PROBLEM STATEMENT =
Below are the records; count how many of their lines contain the word "const" and give that number only.

DATA SHOWN =
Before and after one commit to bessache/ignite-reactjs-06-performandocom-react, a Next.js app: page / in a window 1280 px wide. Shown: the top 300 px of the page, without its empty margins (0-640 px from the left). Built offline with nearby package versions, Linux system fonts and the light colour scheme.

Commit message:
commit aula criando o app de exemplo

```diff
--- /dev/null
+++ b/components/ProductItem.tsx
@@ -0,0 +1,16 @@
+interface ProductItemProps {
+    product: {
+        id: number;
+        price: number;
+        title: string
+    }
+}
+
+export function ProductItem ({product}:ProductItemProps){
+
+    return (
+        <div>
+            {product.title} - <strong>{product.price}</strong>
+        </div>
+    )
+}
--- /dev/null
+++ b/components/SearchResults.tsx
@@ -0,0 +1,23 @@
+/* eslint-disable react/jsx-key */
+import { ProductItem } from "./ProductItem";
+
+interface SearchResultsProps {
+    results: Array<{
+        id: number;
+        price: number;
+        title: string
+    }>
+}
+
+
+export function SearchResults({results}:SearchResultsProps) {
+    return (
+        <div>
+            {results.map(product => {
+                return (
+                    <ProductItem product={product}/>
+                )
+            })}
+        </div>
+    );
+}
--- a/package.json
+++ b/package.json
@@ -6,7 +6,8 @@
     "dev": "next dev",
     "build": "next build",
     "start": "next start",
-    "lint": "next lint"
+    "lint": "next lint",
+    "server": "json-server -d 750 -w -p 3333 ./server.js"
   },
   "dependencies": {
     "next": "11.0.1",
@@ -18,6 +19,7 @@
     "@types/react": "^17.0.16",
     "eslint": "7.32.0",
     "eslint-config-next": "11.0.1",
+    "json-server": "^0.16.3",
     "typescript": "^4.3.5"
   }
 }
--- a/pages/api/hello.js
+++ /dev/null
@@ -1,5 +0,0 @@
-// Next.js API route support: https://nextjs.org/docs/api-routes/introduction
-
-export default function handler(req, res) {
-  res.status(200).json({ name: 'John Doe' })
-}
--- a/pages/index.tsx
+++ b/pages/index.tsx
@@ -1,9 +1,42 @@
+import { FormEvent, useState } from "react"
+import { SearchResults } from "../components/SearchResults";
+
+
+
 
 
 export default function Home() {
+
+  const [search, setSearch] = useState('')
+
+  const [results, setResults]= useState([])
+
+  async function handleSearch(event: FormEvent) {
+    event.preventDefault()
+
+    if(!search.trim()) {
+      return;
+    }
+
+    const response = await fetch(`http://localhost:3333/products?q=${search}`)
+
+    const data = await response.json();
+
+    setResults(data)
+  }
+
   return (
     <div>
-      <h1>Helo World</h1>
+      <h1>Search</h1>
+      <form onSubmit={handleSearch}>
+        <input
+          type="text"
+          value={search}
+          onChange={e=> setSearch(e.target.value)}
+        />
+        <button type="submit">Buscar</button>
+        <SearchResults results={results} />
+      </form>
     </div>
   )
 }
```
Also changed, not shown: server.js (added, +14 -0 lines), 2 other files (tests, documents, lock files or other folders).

ANSWER SPACE =
4